** The task **
Each of the lines below must be retyped character for character.

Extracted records
# # # #
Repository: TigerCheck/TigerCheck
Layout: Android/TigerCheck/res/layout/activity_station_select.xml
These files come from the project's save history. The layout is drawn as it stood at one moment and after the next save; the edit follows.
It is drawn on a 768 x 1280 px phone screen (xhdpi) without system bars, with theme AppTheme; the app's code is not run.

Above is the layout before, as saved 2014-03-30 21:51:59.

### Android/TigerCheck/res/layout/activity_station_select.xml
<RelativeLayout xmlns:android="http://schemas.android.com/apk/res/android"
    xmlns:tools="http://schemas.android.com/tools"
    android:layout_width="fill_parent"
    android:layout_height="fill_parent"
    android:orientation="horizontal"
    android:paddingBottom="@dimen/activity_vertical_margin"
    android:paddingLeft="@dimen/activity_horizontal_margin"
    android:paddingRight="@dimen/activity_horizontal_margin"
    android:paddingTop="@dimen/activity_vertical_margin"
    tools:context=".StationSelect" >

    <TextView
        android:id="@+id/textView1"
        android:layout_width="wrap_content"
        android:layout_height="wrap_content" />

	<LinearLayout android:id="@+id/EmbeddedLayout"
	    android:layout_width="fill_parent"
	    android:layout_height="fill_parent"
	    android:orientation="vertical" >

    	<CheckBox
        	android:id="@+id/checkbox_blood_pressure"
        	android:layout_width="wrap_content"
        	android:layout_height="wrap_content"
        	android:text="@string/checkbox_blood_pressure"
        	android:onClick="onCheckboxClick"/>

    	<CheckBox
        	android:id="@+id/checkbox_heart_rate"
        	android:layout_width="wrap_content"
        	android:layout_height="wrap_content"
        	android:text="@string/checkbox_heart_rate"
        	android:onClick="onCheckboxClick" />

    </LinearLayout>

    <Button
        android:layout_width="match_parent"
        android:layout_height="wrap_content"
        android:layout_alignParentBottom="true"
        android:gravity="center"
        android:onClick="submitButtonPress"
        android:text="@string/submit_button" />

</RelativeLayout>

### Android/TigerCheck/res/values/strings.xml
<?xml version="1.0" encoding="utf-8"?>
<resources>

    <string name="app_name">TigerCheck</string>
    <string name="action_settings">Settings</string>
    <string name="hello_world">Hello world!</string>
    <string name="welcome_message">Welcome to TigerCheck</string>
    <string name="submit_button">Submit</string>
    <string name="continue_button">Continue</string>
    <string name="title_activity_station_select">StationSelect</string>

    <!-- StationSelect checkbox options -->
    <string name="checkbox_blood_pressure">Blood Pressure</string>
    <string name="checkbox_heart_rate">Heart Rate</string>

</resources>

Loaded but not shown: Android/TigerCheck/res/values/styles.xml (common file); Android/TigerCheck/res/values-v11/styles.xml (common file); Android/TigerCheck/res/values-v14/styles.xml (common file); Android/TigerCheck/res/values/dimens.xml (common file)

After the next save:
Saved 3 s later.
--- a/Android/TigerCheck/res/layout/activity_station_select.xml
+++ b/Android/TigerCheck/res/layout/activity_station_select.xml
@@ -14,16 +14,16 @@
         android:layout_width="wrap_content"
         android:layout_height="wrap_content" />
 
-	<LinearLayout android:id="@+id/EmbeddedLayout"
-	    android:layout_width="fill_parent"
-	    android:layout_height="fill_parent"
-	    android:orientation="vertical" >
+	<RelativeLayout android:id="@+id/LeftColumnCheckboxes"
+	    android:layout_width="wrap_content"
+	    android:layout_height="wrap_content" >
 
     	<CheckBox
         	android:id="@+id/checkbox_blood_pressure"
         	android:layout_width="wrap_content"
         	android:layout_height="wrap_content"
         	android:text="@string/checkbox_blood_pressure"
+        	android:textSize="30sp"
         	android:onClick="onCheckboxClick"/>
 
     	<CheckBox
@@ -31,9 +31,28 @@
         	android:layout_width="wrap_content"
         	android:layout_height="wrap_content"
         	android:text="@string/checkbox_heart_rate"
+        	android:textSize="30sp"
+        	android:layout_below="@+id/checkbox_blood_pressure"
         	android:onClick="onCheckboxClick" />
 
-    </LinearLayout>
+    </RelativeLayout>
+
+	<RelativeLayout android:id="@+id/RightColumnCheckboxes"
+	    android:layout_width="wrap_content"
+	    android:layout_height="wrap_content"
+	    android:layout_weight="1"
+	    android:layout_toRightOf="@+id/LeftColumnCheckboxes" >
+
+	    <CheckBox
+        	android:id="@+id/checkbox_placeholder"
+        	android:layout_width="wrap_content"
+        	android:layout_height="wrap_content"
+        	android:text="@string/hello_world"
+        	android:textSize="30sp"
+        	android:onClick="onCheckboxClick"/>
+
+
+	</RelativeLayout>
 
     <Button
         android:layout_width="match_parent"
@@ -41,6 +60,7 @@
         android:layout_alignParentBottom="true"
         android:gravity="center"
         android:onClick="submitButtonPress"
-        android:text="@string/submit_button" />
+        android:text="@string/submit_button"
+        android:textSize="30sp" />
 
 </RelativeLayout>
# # # #
** Written reply **
Repository: TigerCheck/TigerCheck
Layout: Android/TigerCheck/res/layout/activity_station_select.xml
These files come from the project's save history. The layout is drawn as it stood at one moment and after the next save; the edit follows.
It is drawn on a 768 x 1280 px phone screen (xhdpi) without system bars, with theme AppTheme; the app's code is not run.

Above is the layout before, as saved 2014-03-30 21:51:59.

### Android/TigerCheck/res/layout/activity_station_select.xml
<RelativeLayout xmlns:android="http://schemas.android.com/apk/res/android"
    xmlns:tools="http://schemas.android.com/tools"
    android:layout_width="fill_parent"
    android:layout_height="fill_parent"
    android:orientation="horizontal"
    android:paddingBottom="@dimen/activity_vertical_margin"
    android:paddingLeft="@dimen/activity_horizontal_margin"
    android:paddingRight="@dimen/activity_horizontal_margin"
    android:paddingTop="@dimen/activity_vertical_margin"
    tools:context=".StationSelect" >

    <TextView
        android:id="@+id/textView1"
        android:layout_width="wrap_content"
        android:layout_height="wrap_content" />

	<LinearLayout android:id="@+id/EmbeddedLayout"
	    android:layout_width="fill_parent"
	    android:layout_height="fill_parent"
	    android:orientation="vertical" >

    	<CheckBox
        	android:id="@+id/checkbox_blood_pressure"
        	android:layout_width="wrap_content"
        	android:layout_height="wrap_content"
        	android:text="@string/checkbox_blood_pressure"
        	android:onClick="onCheckboxClick"/>

    	<CheckBox
        	android:id="@+id/checkbox_heart_rate"
        	android:layout_width="wrap_content"
        	android:layout_height="wrap_content"
        	android:text="@string/checkbox_heart_rate"
        	android:onClick="onCheckboxClick" />

    </LinearLayout>

    <Button
        android:layout_width="match_parent"
        android:layout_height="wrap_content"
        android:layout_alignParentBottom="true"
        android:gravity="center"
        android:onClick="submitButtonPress"
        android:text="@string/submit_button" />

</RelativeLayout>

### Android/TigerCheck/res/values/strings.xml
<?xml version="1.0" encoding="utf-8"?>
<resources>

    <string name="app_name">TigerCheck</string>
    <string name="action_settings">Settings</string>
    <string name="hello_world">Hello world!</string>
    <string name="welcome_message">Welcome to TigerCheck</string>
    <string name="submit_button">Submit</string>
    <string name="continue_button">Continue</string>
    <string name="title_activity_station_select">StationSelect</string>

    <!-- StationSelect checkbox options -->
    <string name="checkbox_blood_pressure">Blood Pressure</string>
    <string name="checkbox_heart_rate">Heart Rate</string>

</resources>

Loaded but not shown: Android/TigerCheck/res/values/styles.xml (common file); Android/TigerCheck/res/values-v11/styles.xml (common file); Android/TigerCheck/res/values-v14/styles.xml (common file); Android/TigerCheck/res/values/dimens.xml (common file)

After the next save:
Saved 3 s later.
--- a/Android/TigerCheck/res/layout/activity_station_select.xml
+++ b/Android/TigerCheck/res/layout/activity_station_select.xml
@@ -14,16 +14,16 @@
         android:layout_width="wrap_content"
         android:layout_height="wrap_content" />
 
-	<LinearLayout android:id="@+id/EmbeddedLayout"
-	    android:layout_width="fill_parent"
-	    android:layout_height="fill_parent"
-	    android:orientation="vertical" >
+	<RelativeLayout android:id="@+id/LeftColumnCheckboxes"
+	    android:layout_width="wrap_content"
+	    android:layout_height="wrap_content" >
 
     	<CheckBox
         	android:id="@+id/checkbox_blood_pressure"
         	android:layout_width="wrap_content"
         	android:layout_height="wrap_content"
         	android:text="@string/checkbox_blood_pressure"
+        	android:textSize="30sp"
         	android:onClick="onCheckboxClick"/>
 
     	<CheckBox
@@ -31,9 +31,28 @@
         	android:layout_width="wrap_content"
         	android:layout_height="wrap_content"
         	android:text="@string/checkbox_heart_rate"
+        	android:textSize="30sp"
+        	android:layout_below="@+id/checkbox_blood_pressure"
         	android:onClick="onCheckboxClick" />
 
-    </LinearLayout>
+    </RelativeLayout>
+
+	<RelativeLayout android:id="@+id/RightColumnCheckboxes"
+	    android:layout_width="wrap_content"
+	    android:layout_height="wrap_content"
+	    android:layout_weight="1"
+	    android:layout_toRightOf="@+id/LeftColumnCheckboxes" >
+
+	    <CheckBox
+        	android:id="@+id/checkbox_placeholder"
+        	android:layout_width="wrap_content"
+        	android:layout_height="wrap_content"
+        	android:text="@string/hello_world"
+        	android:textSize="30sp"
+        	android:onClick="onCheckboxClick"/>
+
+
+	</RelativeLayout>
 
     <Button
         android:layout_width="match_parent"
@@ -41,6 +60,7 @@
         android:layout_alignParentBottom="true"
         android:gravity="center"
         android:onClick="submitButtonPress"
-        android:text="@string/submit_button" />
+        android:text="@string/submit_button"
+        android:textSize="30sp" />
 
 </RelativeLayout>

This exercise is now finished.